NAC, founded in Denmark, also owns 25 ATR 72-600s in Garuda's fleet, which are the subject of the graft investigation.
Spokespersons for NAC were not immediately available for comment.
The world's largest leaser of so-called regional aircraft – smaller models that are suited to domestic or short-haul flights – said last year that it would seek to hold Garuda to its legal obligations in the earlier Bombardier aircraft procurement.
But that deal has already become a target of corruption investigations by the Canadian and Indonesian governments.
Thohir said an audit of Garuda found it had too many aircraft unsuited to servicing the airline's routes, and that costs were way out of line with industry norms.
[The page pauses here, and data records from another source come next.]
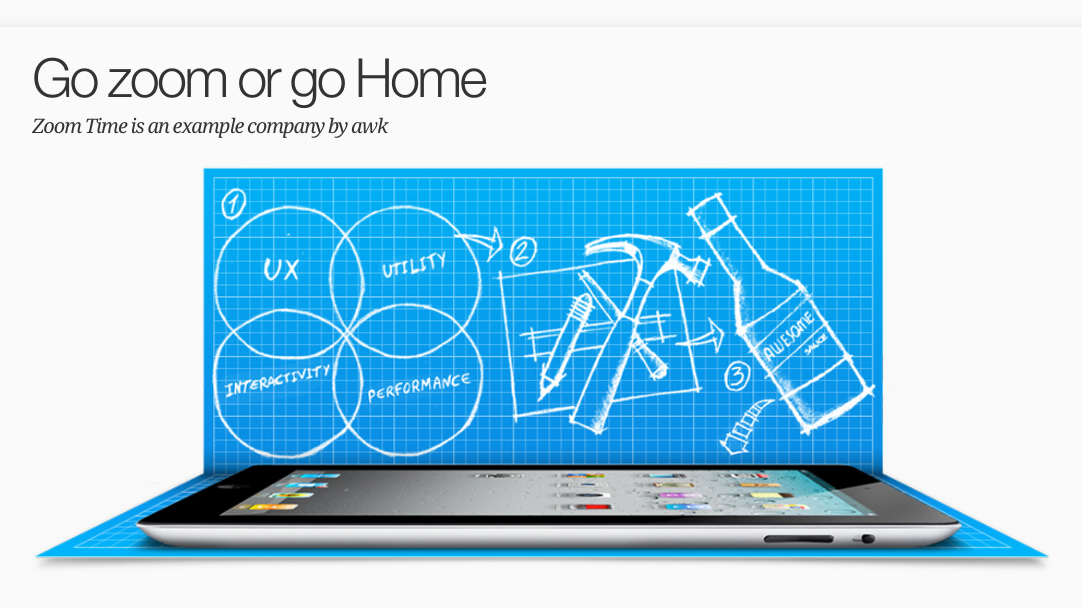
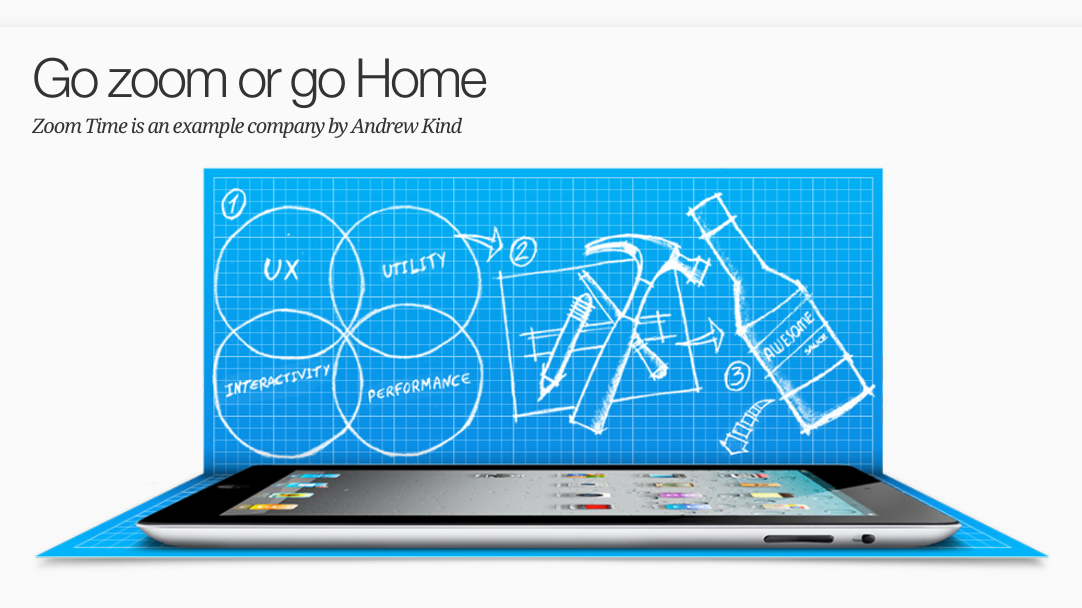
Before and after one commit to Andrewkind/SASS, a plain HTML site: page index.html in a window 1280 px wide. Shown: the part 92-700 px from the top of the page, without its empty margins (98-1180 px from the left). Drawn offline with Linux system fonts and the light colour scheme.

Commit message:
Change some text

```diff
--- a/index.html
+++ b/index.html
@@ -35,7 +35,7 @@
       <header>
         <hgroup>
           <h1>Go zoom or go Home</h1>
-          <h2>Zoom Time is an example company by awk</h2>
+          <h2>Zoom Time is an example company by Andrew Kind</h2>
         </hgroup>
         <figure id="featured">
           <img src="images/featured-image.jpg" alt="Surgeworks adds awesome sauce to your application">
```
Also changed, not shown: 1 other file.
"Today, it is ATR 72-600 that is being investigated," Thohir said. "Will there be developments with other aircraft procurement processes? It's possible because that's what we want to finish transparently."
Thohir said the investigation into Garuda's procurement had mapped out which deals showed indications of corruption, "or merely have expensive leases – this is our own stupidity".
Garuda's aircraft-leasing costs gobbled up 28 percent of revenues, Thohir told Kompas TV.
The ATR deals were made in 2013, he said, during the reign of Garuda's former chief Emirsyah Satar.
Satar, who stepped down in 2014, was later jailed for eight years for bribery involving aircraft purchases, including for Airbus and Bombardier planes as well as Rolls-Royce engines.